§ **The records**:

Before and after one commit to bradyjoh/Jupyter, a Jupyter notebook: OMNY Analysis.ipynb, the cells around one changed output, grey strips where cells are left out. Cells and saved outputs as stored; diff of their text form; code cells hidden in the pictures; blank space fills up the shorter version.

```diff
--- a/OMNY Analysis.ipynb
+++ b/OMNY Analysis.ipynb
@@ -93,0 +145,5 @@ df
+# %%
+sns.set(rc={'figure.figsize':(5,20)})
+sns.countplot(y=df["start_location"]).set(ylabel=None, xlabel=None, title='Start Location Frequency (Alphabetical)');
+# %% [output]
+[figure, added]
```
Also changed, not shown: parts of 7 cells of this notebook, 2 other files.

§ **Problem requirements**:
What is needed is each line of the entries that contains the word "OMNY".

§ **Output for this task**:
Before and after one commit to bradyjoh/Jupyter, a Jupyter notebook: OMNY Analysis.ipynb, the cells around one changed output, grey strips where cells are left out. Cells and saved outputs as stored; diff of their text form; code cells hidden in the pictures; blank space fills up the shorter version.
--- a/OMNY Analysis.ipynb
+++ b/OMNY Analysis.ipynb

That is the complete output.